- Work item: The answer should consist of each line below that contains the word "after".
···
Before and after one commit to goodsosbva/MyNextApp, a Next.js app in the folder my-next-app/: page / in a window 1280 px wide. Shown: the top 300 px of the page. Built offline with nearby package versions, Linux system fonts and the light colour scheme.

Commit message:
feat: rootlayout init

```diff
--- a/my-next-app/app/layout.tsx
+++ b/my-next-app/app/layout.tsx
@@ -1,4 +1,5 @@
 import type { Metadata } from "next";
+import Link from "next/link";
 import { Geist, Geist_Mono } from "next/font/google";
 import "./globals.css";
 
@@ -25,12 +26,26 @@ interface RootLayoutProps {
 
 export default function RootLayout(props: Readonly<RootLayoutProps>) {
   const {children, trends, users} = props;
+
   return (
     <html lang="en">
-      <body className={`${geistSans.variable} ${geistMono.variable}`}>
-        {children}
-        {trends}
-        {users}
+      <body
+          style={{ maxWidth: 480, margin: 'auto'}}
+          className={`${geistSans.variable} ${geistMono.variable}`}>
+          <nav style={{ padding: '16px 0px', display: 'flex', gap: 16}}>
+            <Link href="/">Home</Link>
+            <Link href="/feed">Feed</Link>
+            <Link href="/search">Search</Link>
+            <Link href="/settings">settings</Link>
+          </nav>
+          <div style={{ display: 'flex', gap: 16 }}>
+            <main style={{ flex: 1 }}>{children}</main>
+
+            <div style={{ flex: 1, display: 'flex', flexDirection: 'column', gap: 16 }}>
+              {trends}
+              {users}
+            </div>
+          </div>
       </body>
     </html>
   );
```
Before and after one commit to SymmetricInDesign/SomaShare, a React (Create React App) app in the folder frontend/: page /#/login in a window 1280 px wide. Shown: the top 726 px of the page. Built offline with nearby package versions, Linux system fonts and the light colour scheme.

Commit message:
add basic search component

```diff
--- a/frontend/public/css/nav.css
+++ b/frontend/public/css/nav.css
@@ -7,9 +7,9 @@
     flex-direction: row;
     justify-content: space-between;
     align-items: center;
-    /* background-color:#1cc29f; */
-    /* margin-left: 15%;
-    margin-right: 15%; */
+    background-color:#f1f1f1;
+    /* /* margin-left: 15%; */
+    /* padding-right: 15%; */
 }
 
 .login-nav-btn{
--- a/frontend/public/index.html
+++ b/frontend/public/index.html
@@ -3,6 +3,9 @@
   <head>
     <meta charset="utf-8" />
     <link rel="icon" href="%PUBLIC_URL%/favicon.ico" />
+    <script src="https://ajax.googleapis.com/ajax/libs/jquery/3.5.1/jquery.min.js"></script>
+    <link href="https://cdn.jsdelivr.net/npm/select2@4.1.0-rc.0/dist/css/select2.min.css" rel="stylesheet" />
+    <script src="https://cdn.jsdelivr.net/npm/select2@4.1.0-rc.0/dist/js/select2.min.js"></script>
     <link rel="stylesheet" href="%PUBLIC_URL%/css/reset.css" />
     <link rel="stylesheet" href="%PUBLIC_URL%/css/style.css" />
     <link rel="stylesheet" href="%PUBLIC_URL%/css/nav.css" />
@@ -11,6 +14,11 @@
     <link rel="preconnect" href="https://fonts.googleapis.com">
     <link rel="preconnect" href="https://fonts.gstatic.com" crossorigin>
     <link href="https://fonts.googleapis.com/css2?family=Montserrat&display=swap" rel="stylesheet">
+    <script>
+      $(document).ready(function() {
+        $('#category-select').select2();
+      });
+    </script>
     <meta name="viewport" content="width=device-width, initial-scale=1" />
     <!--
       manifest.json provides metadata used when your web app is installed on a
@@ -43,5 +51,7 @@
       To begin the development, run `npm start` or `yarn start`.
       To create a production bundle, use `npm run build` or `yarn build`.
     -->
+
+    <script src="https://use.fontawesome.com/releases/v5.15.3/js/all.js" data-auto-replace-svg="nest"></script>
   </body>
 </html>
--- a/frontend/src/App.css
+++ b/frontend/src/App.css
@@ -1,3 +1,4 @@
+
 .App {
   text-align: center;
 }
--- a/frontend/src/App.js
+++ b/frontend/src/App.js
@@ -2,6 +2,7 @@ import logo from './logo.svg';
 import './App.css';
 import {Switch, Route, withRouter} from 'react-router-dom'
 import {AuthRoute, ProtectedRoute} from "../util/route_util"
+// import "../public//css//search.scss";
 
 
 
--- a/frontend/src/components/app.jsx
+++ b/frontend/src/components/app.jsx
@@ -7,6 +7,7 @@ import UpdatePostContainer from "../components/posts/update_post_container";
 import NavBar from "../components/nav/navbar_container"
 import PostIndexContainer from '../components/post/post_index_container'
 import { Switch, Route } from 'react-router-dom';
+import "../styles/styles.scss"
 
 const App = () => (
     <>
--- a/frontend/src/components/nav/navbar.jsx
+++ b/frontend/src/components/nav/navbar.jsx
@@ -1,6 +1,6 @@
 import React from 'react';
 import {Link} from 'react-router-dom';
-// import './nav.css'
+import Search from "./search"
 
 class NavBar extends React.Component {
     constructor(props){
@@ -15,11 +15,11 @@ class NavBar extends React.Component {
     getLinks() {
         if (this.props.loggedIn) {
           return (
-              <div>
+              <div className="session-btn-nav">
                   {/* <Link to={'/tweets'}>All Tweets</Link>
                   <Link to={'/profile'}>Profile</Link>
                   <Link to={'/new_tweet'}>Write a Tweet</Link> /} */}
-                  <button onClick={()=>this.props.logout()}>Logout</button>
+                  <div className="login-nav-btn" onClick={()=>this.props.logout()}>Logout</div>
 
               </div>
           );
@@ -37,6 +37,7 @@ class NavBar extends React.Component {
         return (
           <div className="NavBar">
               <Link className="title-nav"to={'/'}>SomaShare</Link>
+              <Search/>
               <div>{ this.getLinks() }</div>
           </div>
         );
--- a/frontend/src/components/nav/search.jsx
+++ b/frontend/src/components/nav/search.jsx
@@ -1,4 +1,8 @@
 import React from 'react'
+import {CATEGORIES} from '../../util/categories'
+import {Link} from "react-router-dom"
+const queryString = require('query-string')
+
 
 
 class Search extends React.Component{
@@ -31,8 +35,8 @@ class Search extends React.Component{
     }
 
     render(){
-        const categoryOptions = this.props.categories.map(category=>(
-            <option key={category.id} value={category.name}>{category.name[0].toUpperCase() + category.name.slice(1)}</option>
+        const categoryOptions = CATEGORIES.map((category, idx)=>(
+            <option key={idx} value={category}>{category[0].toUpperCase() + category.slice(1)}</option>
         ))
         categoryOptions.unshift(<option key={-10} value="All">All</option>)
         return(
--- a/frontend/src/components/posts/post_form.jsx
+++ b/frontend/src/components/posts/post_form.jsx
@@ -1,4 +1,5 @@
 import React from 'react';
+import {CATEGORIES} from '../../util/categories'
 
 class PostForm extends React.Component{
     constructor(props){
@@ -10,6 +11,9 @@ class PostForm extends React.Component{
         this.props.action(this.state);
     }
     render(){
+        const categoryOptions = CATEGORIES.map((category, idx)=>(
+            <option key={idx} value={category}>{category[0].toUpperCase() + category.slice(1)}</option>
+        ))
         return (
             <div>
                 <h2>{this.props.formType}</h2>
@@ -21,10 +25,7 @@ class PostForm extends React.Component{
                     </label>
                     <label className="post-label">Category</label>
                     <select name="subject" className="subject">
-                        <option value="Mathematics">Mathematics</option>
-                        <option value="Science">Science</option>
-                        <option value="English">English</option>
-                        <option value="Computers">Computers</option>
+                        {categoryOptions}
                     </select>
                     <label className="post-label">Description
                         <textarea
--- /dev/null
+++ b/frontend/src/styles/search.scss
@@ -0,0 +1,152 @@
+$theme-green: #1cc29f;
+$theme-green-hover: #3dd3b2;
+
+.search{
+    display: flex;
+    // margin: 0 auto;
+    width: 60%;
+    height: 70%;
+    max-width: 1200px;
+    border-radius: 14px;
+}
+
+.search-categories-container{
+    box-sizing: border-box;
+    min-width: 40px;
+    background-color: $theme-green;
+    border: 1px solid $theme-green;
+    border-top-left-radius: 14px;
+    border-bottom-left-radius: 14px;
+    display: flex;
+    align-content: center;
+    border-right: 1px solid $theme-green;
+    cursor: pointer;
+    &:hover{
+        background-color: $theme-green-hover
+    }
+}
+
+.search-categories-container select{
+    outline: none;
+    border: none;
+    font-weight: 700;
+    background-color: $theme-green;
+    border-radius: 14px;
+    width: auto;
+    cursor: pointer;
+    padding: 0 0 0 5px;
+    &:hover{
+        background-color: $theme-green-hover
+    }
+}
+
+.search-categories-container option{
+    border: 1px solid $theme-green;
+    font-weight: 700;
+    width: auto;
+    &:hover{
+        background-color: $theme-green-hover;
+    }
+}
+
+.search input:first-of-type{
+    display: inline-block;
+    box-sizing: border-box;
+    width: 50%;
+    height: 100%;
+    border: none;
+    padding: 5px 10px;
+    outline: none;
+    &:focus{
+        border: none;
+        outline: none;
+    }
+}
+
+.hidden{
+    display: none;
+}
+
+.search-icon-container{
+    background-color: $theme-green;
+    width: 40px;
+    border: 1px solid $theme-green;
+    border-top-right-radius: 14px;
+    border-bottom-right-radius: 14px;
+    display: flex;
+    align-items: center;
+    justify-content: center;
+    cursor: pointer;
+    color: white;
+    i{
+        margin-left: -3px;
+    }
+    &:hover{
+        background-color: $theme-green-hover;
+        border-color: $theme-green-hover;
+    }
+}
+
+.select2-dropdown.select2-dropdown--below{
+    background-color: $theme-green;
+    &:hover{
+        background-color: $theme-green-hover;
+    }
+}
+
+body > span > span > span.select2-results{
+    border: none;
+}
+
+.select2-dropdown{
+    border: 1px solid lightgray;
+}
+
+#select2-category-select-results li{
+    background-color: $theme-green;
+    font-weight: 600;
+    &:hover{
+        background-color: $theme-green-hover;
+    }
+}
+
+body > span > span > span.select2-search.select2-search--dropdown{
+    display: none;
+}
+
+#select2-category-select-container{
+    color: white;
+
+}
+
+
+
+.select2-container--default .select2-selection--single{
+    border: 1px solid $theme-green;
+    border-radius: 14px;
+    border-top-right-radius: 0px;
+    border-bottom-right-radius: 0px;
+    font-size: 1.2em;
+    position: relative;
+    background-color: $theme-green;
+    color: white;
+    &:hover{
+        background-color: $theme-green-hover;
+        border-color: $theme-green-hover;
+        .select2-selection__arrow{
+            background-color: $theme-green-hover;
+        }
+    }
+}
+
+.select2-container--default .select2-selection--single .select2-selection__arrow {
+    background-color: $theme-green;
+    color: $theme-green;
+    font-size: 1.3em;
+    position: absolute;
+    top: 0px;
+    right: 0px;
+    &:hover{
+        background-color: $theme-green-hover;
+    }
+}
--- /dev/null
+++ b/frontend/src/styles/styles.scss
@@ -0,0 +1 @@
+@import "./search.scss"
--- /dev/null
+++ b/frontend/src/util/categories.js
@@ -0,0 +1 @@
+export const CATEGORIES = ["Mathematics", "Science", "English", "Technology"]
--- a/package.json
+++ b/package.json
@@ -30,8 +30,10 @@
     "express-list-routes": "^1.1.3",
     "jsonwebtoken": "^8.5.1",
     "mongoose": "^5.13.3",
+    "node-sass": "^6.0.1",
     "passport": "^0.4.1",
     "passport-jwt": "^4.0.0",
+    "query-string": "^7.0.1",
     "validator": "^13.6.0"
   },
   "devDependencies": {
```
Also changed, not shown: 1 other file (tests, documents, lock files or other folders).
···
- Written answer:
Before and after one commit to goodsosbva/MyNextApp, a Next.js app in the folder my-next-app/: page / in a window 1280 px wide. Shown: the top 300 px of the page. Built offline with nearby package versions, Linux system fonts and the light colour scheme.
Before and after one commit to SymmetricInDesign/SomaShare, a React (Create React App) app in the folder frontend/: page /#/login in a window 1280 px wide. Shown: the top 726 px of the page. Built offline with nearby package versions, Linux system fonts and the light colour scheme.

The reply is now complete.